Today, Carolyn Anthony and Erika Linke, co-chairs of the American Library Association (ALA) Digital Content Working Group (DCWG), released the following statement regarding the Adobe Digital Editions (ADE) software update:
WASHINGTON, D.C.—On Friday, the U.S. Court of Appeals for the 11th Circuit handed down an important decision in Cambridge University Press et al. v. Carl V. Patton et al. concerning the permissible "fair use" of copyrighted works in electronic reserves for academic courses. Although publishers sought to bar the uncompensated excerpting of copyrighted material for "e-reserves," the court rejected all such arguments and provided new guidance in the Eleventh Circuit for how "fair use" determinations by educators and librarians should best be made.
WASHINGTON, D.C.—John Windhausen, network neutrality counsel to the American Library Association (ALA) and president of Telepoly Consulting, will represent libraries and higher education institutions Tuesday as a panelist for an Open Internet roundtable discussion hosted by the Federal Communications Commission (FCC).
WASHINGTON, D.C.—On Tuesday, the American Library Association (ALA) called on the Federal Communications Commission (FCC) to address the fiber gap facing the majority of the nation’s 16,400 public libraries and the communities they serve. ALA President Courtney Young today released the following statement:
WASHINGTON, D.C.—The American Library Association (ALA) today announced the launch of “Progress in the Making,” (pdf) a new educational campaign that will explore the public policy opportunities and challenges of 3D printer adoption by libraries.

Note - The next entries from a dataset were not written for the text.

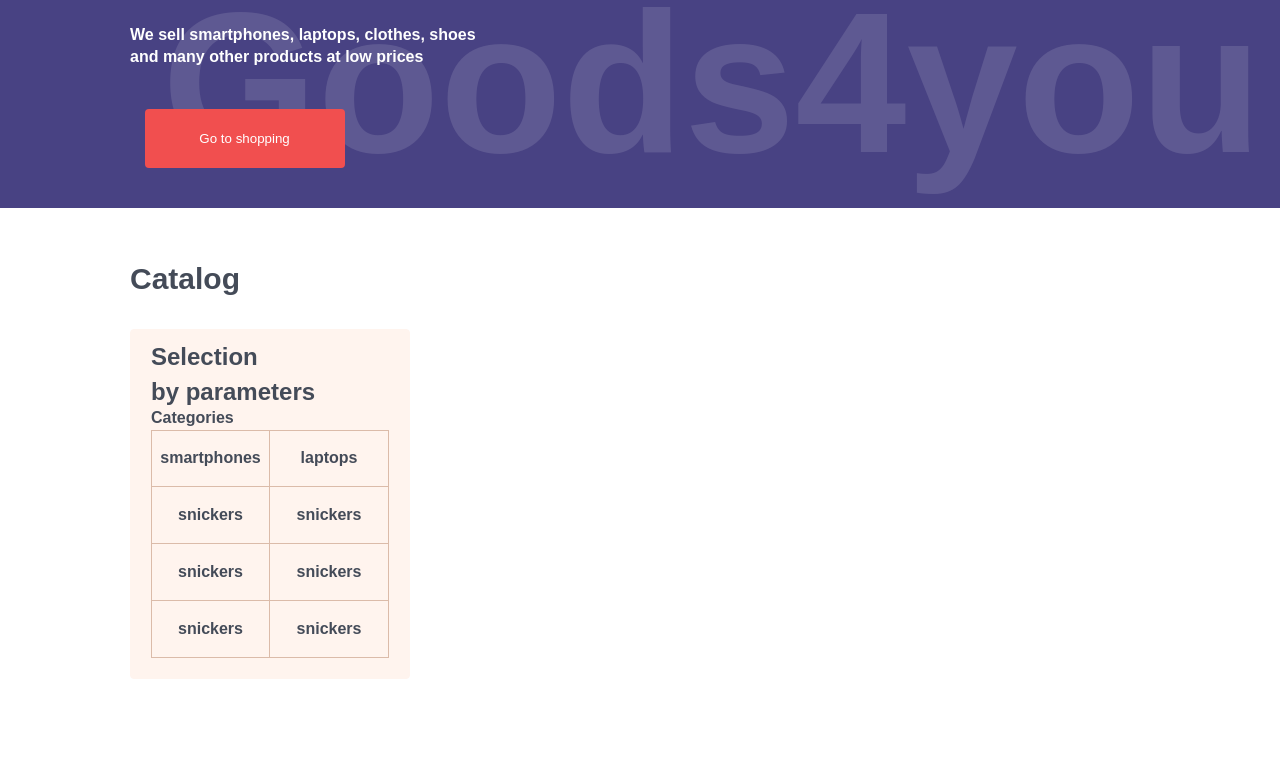
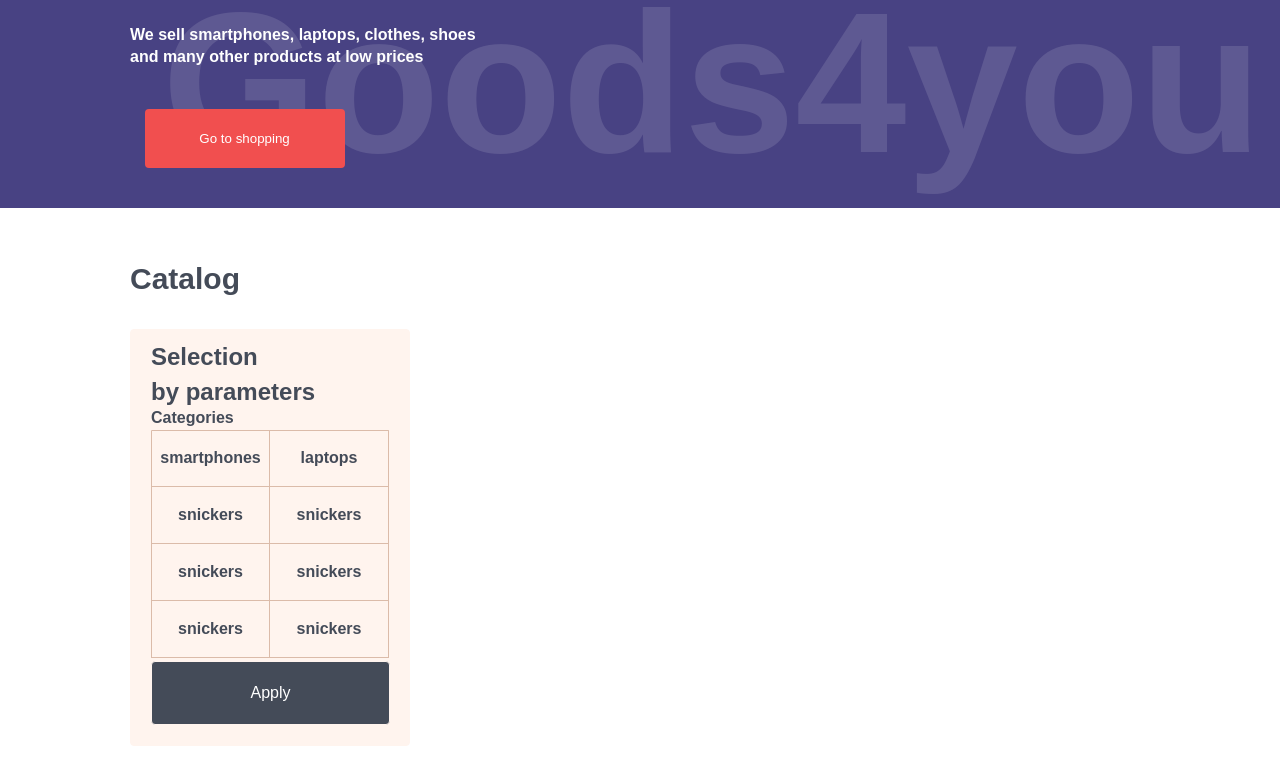
Before and after one commit to distanceOn/t1project, a React (Create React App) app: page / in a window 1280 px wide. Shown: the part 270-1054 px from the top of the page. Before the commit the page ends 1002 px from the top, so only its background shows below. Built offline with nearby package versions, Linux system fonts and the light colour scheme.

Commit message:
feat: create apply btn

```diff
--- a/src/components/atoms/Button/Button.module.scss
+++ b/src/components/atoms/Button/Button.module.scss
@@ -6,6 +6,17 @@
   align-items: center;
   border-radius: 4px;
   background: #f14f4f;
+  &_apply {
+    width: 23.9rem;
+    padding: 2.2rem 4.8rem;
+    border-radius: 4px;
+    border: 1px solid #fff4ee;
+    background: #444b58;
+    color: #fff;
+    font-size: 1.6rem;
+    font-weight: 400;
+  }
+
   &_category {
     background-color: transparent;
     height: 5.7rem;
--- a/src/components/atoms/Button/Button.tsx
+++ b/src/components/atoms/Button/Button.tsx
@@ -1,17 +1,13 @@
 import { getBtnClassName } from './utils';
 
 type ButtonProps = {
-  type: 'category' | 'default';
+  type: 'category' | 'apply' | 'default';
   children: React.ReactNode;
   href?: string;
 };
 
 export const Button = ({ type, children, href }: ButtonProps) => {
   const className = getBtnClassName(type);
-
-  if (type === 'category') {
-    return <button className={className}>{children}</button>;
-  }
 
   if (href && type === 'default') {
     return (
--- a/src/components/atoms/Button/utils.ts
+++ b/src/components/atoms/Button/utils.ts
@@ -4,6 +4,8 @@ export const getBtnClassName = (type: string) => {
   switch (type) {
     case 'category':
       return S.btn_category;
+    case 'apply':
+      return S.btn_apply;
     default:
       return S.btn;
   }
--- a/src/components/molecules/FilterCategories/FilterCategories.module.scss
+++ b/src/components/molecules/FilterCategories/FilterCategories.module.scss
@@ -5,7 +5,8 @@
 }
 
 .categories {
+  overflow: hidden;
   display: flex;
   flex-wrap: wrap;
-  border-radius: 0px 1.143px 0px 0px;
+  border-radius: 1.143px 1.143px 0.286px 0.286px;
 }
--- a/src/components/molecules/FilterCategories/FilterCategories.tsx
+++ b/src/components/molecules/FilterCategories/FilterCategories.tsx
@@ -22,6 +22,7 @@ export const FilterCategories = () => {
           </Button>
         ))}
       </div>
+      <Button type='apply'>Apply</Button>
     </div>
   );
 };
```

WASHINGTON, D.C.—The American Library Association and the Center for Democracy & Technology (CDT) this week urged the Federal Communications Commission (FCC) in a letter (pdf) to adopt strong, enforceable net neutrality rules essential to preserving freedom of speech, educational achievement and economic growth online.
WASHINGTON, D.C. — Today the American Library Association (ALA) urged the Federal Communications Commission (FCC) to adopt the legally enforceable network neutrality rules necessary to fulfill library missions and serve communities nationwide. The ALA joined 10 other national higher education and library organizations in filing joint public comments (PDF) with the FCC.
Today, the Federal Communications Commission (FCC) voted to release the first Order as part of its E-rate modernization proceeding. American Library Association (ALA) President Courtney Young released the following statement:
“This Order represents a solid first step toward increasing library participation in the E-rate program and moving our communities toward the gigabit speeds increasingly needed to support Wi-Fi, digital learning and multimedia collections.
Today, higher education and library organizations representing thousands of colleges, universities, and libraries nationwide released a joint set of Net Neutrality Principles they recommend form the basis of an upcoming Federal Communications Commission (FCC) decision to protect the openness of the Internet. The groups believe network neutrality protections are essential to protecting freedom of speech, educational achievement, and economic growth.